Getting your child on the family insurance plan shouldn’t be as issue as long as you do it within the first few weeks of your baby’s life.
When you’re preparing for a child, the last thing on your mind is the potential end of that child’s life. However, unfortunate and improbable the untimely death of a newborn might be, you and your partner should consider taking out a life insurance policy for your child. Your insurance provider will be able to provide you with all the information you would need to take out a policy on your child.
The First Year
Now that you are a full-time parent, you will need to take some things into consideration as you and your family prepare for the future.
Research Child Dental Care
Soon after the first few months of your child’s life, they will have new teeth that need to be taken care of. Child dental care is just as important as having a good pediatrician. With tooth decay being the second-most common illness after the common cold, you must get your child a reputable dentist as soon as possible.
Save for Your Child’s Future
Education is expensive, and only getting pricier by the year. For that reason, it is smart for you and your partner to start saving as much as you can as soon as you can.
Even if your child attends public school and doesn’t choose to pursue higher education, you still want to be able to take your son or daughter on that beloved trip to the used auto dealership for their 16th birthday.
No one likes to think about this part, but there are many things about preparing for a child that aren’t fun to think about. Unfortunately, as a parent, it is your responsibility to make a few legal and financial preparations so that you and your child are as well-prepared as possible.
Adjust or Write Your Will
If you don’t already have a Final Will and Testament contact a family law specialist as and write one. Now that you have a family and you’re saving up some money, you need to allocate your assets in the event of your passing. No one wants to think about their own death, but now that you’re a parent, you have to think about your child’s well being above your own.
Prepare Lawyers in the case of an Emergency
You will have access to a family law specialist as they helped set up your Will. However, you will also want to consider having an injury lawyer or even a child custody attorney handy in case anything unfortunate happens to your child, or between you and your partner. Rather than thinking about these things as anticipating a disaster, think about it as preparing yourself in case one arises.
Begin or Continue Saving for Your Retirement
Many people lose sight of their own needs when they’re preparing for a child. Your personal well being and career goals still matter after you have a child, remember that.
After your child is settled, and your finances have leveled off, start saving for your retirement. Or, if you have already started a retirement fund, begin adding to it again.
Maintain Healthy Lifestyle Habits
Continuing to take care of your own physical and mental well being will make you a better parent. So, if you haven’t had time to get on the bike or go for a run recently, make a point to do so. Keeping your sense of self is important if you’re going to be a successful parent.
Preparing for a child isn’t easy, and many parts of it aren’t very much fun. However, it is one of the necessary evils of being a responsible parent.

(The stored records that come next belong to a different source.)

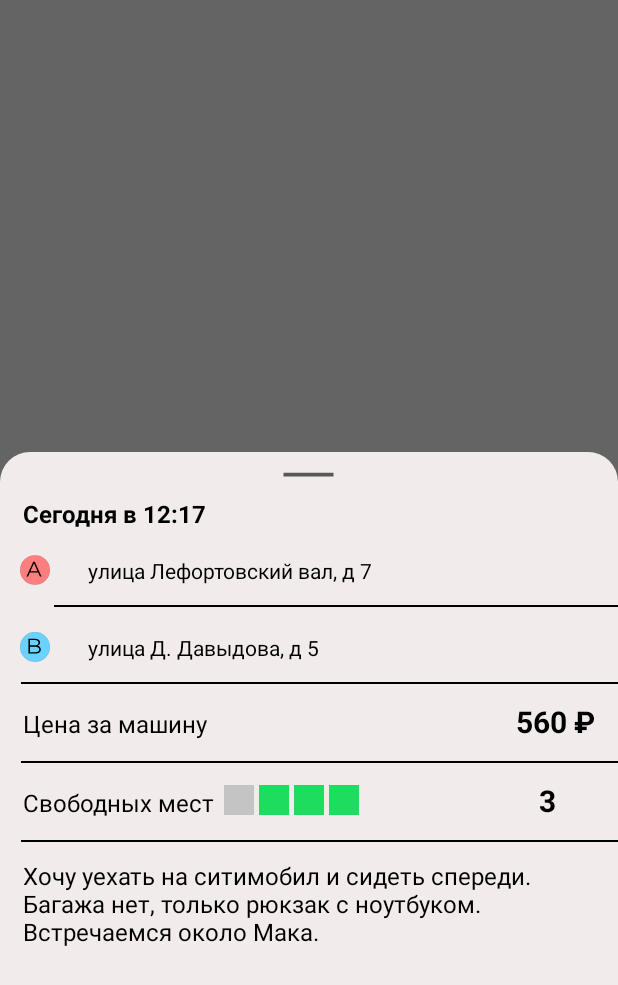
After one commit to vk-education/BLDJ, an Android app: the fragment BottomSheetInfoAds shown on its own in the app's theme, on a phone screen of 412 x 824 dp. The commit adds this screen. Shown: the top 985 px of the screen. Run offline under Robolectric (Android 15) with nearby library versions, the phone set to English and light mode, and no system bars.

Commit message:
две страницы информации

```diff
--- /dev/null
+++ b/app/src/main/java/com/bldj/project/BottomSheetInfoAds.kt
@@ -0,0 +1,22 @@
+package com.bldj.project
+
+import android.os.Bundle
+import android.view.LayoutInflater
+import android.view.View
+import android.view.ViewGroup
+import com.google.android.material.bottomsheet.BottomSheetDialogFragment
+
+
+class BottomSheetInfoAds : BottomSheetDialogFragment() {
+    override fun onCreate(savedInstanceState: Bundle?) {
+        super.onCreate(savedInstanceState)
+    }
+
+    override fun onCreateView(
+        inflater: LayoutInflater, container: ViewGroup?,
+        savedInstanceState: Bundle?
+    ): View? {
+        // Inflate the layout for this fragment
+        return inflater.inflate(R.layout.fragment_bottom_info_ads, container, false)
+    }
+}
--- /dev/null
+++ b/app/src/main/res/drawable/components_bottom_sheet_info.xml
@@ -0,0 +1,9 @@
+<?xml version="1.0" encoding="utf-8"?>
+<shape xmlns:android="http://schemas.android.com/apk/res/android"
+        android:shape="rectangle">
+    <corners
+            android:topRightRadius="20dp"
+            android:topLeftRadius="20dp" />
+    <solid android:color="@color/bottom_info_color" />
+    <stroke android:color="@color/text_default" />
+</shape>
--- a/app/src/main/res/drawable/ic_baseline_horizontal_rule_24.xml
+++ b/app/src/main/res/drawable/ic_baseline_horizontal_rule_24.xml
@@ -1,6 +1,6 @@
-<vector android:height="30dp" android:tint="#FFFFFF"
+<vector android:height="30dp" android:tint="@color/text_greyBlack"
     android:viewportHeight="24" android:viewportWidth="24"
     android:width="30dp" xmlns:android="http://schemas.android.com/apk/res/android">
-    <path android:fillColor="@android:color/white"
+    <path android:fillColor="@color/text_greyBlack"
         android:fillType="evenOdd" android:pathData="M4,11h16v2h-16z"/>
 </vector>
--- /dev/null
+++ b/app/src/main/res/layout/fragment_bottom_info_ads.xml
@@ -0,0 +1,171 @@
+<?xml version="1.0" encoding="utf-8"?>
+<LinearLayout android:background="@drawable/components_bottom_sheet_info"
+        android:id="@+id/infoTrip_bottom_sheet"
+        android:layout_height="match_parent"
+        android:layout_width="match_parent"
+        android:orientation="vertical"
+
+        app:layout_behavior="com.google.android.material.bottomsheet.BottomSheetBehavior"
+        tools:context=".BottomSheetInfoTripFragment"
+        xmlns:android="http://schemas.android.com/apk/res/android"
+        xmlns:app="http://schemas.android.com/apk/res-auto"
+        xmlns:tools="http://schemas.android.com/tools">
+    <ImageView
+            android:background="@drawable/ic_baseline_horizontal_rule_24"
+            android:layout_gravity="center|top"
+            android:layout_height="wrap_content"
+            android:layout_width="50dp"
+            android:scaleType="centerCrop"
+            />
+    <TextView
+            android:layout_height="wrap_content"
+            android:layout_width="193dp"
+            android:text="Сегодня в 12:17"
+            android:textColor="@color/text_default"
+            android:textSize="16dp"
+            android:layout_marginStart="15dp"
+            android:textStyle="bold"
+            />
+    <LinearLayout
+            android:layout_marginStart="10dp"
+            android:id="@+id/frame_way"
+            android:layout_height="100dp"
+            android:layout_width="match_parent"
+            android:orientation="vertical">
+        <TextView
+                android:layout_width="match_parent"
+                android:textColor="@color/text_default"
+                android:text="улица Лефортовский вал, д 7"
+                android:paddingTop="0dp"
+                android:gravity="center_vertical"
+                android:drawablePadding="25dp"
+                android:drawableStart="@drawable/ic_a_point"
+                android:layout_height="0dp"
+                android:layout_marginStart="3dp"
+                android:layout_marginTop="5dp"
+                android:layout_weight="1"
+                />
+        <View
+                android:layout_width="match_parent"
+                android:layout_marginTop="1dp"
+                android:layout_marginStart="26dp"
+                android:layout_height="1dp"
+                android:background="@color/text_default"/>
+        <TextView
+                android:layout_width="match_parent"
+                android:textColor="@color/text_default"
+                android:text="улица Д. Давыдова, д 5"
+                android:paddingTop="0dp"
+                android:gravity="center_vertical"
+                android:drawablePadding="25dp"
+                android:drawableStart="@drawable/ic_b_point"
+                android:layout_height="0dp"
+                android:layout_marginStart="3dp"
+                android:layout_marginTop="5dp"
+                android:layout_weight="1"
+                />
+
+
+    </LinearLayout>
+    <View
+            android:layout_width="match_parent"
+            android:layout_marginTop="1dp"
+            android:layout_marginStart="14dp"
+            android:layout_height="1dp"
+            android:background="@color/text_default"/>
+    <LinearLayout
+            android:layout_width="match_parent"
+            android:layout_height="wrap_content"
+            android:layout_marginStart="15dp"
+            android:layout_marginTop="11dp"
+            android:layout_marginBottom="11dp">
+        <TextView
+                android:layout_height="wrap_content"
+                android:layout_width="193dp"
+                android:text="Цена за машину"
+                android:textColor="@color/text_default"
+                android:textSize="16dp"
+                />
+
+        <TextView
+                android:layout_height="wrap_content"
+                android:layout_width="match_parent"
+                android:gravity="end"
+                android:text="560 ₽"
+                android:textColor="@color/text_default"
+                android:textSize="20dp"
+                android:textStyle="bold"
+                android:layout_marginEnd="15dp"/>
+    </LinearLayout>
+    <View
+            android:layout_width="match_parent"
+            android:layout_marginTop="1dp"
+            android:layout_marginStart="14dp"
+            android:layout_height="1dp"
+            android:background="@color/text_default"/>
+
+    <LinearLayout
+            android:layout_width="match_parent"
+            android:layout_height="wrap_content"
+            android:layout_marginStart="15dp"
+            android:layout_marginTop="11dp"
+            android:layout_marginBottom="11dp">
+
+        <TextView
+                android:layout_height="wrap_content"
+                android:layout_width="wrap_content"
+                android:text="Свободных мест"
+                android:textColor="@color/text_default"
+                android:textSize="16dp"
+                android:layout_marginEnd="6dp"/>
+        <View
+                android:layout_width="20dp"
+                android:layout_height="20dp"
+                android:background="#C4C4C4"
+                android:layout_gravity="center_vertical"
+                android:layout_marginEnd="3dp"/>
+        <View
+                android:layout_width="20dp"
+                android:layout_height="20dp"
+                android:background="#1CDD5E"
+                android:layout_gravity="center_vertical"
+                android:layout_marginEnd="3dp"/>
+        <View
+                android:layout_width="20dp"
+                android:layout_height="20dp"
+                android:background="#1CDD5E"
+                android:layout_gravity="center_vertical"
+                android:layout_marginEnd="3dp"/>
+        <View
+                android:layout_width="20dp"
+                android:layout_height="20dp"
+                android:background="#1CDD5E"
+                android:layout_gravity="center_vertical"
+                android:layout_marginEnd="3dp"/>
+
+        <TextView
+                android:layout_height="wrap_content"
+                android:layout_width="match_parent"
+                android:gravity="end"
+                android:text="3"
+                android:textColor="@color/text_default"
+                android:textSize="20dp"
+                android:textStyle="bold"
+                android:layout_marginEnd="41dp"/>
+    </LinearLayout>
+    <View
+            android:layout_width="match_parent"
+            android:layout_marginTop="1dp"
+            android:layout_marginStart="14dp"
+            android:layout_height="1dp"
+            android:background="@color/text_default"/>
+
+    <TextView
+            android:layout_height="251dp"
+            android:layout_marginStart="15dp"
+            android:layout_marginTop="11dp"
+            android:layout_width="382dp"
+            android:text="Хочу уехать на ситимобил и сидеть спереди. Багажа нет, только рюкзак с ноутбуком. Встречаемся около Мака."
+            android:textColor="@color/text_default"
+            android:textSize="16dp" />
+</LinearLayout>
--- a/app/src/main/res/values-night/colors.xml
+++ b/app/src/main/res/values-night/colors.xml
@@ -4,6 +4,7 @@
     <color name="text_default">#FFFFFF</color>
     <color name="text_greyBlack">#FFFFFF</color>
     <color name="exit_color">#CC4D4D</color>
+    <color name="bottom_info_color">#616161</color>
     <color name="purple_200">#FFBB86FC</color>
     <color name="purple_500">#FF6200EE</color>
     <color name="purple_700">#FF3700B3</color>
--- a/app/src/main/res/values/colors.xml
+++ b/app/src/main/res/values/colors.xml
@@ -4,6 +4,7 @@
     <color name="text_default">#000000</color>
     <color name="text_greyBlack">#595858</color>
     <color name="exit_color">#9C4A4A</color>
+    <color name="bottom_info_color">#F1EBEB</color>
     <color name="purple_200">#FFBB86FC</color>
     <color name="purple_500">#FF6200EE</color>
     <color name="purple_700">#FF3700B3</color>
@@ -12,4 +13,5 @@
     <color name="black">#FF000000</color>
     <color name="white">#FFFFFFFF</color>
 
+
 </resources>
```
Also changed, not shown: app/src/main/java/com/bldj/project/BottomSheetInfoTripFragment.kt (added, +22 -0 lines), app/src/main/res/layout/fragment_bottom_info_trip.xml (added, +129 -0 lines).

The list of preparations that go into becoming a parent is a mile long, so don’t stress yourself out trying to make everything happen at once. Look at the different stages of parenting as different stages of preparation. Take parenting, and life, one thing at a time.
Remember, no matter how much you plan, prepare, or worry about everything you have to do to be a successful parent, you will inevitably miss something along the way. Be ready to roll with the punches of parenthood, let me tell you, there are too many punches to count. Take comfort in that you have done as much preparation as you can, and realize that there’s no way to know if you’ve done everything you need to.
Go forth, be the best parent you can be. And remember, nobody’s perfect.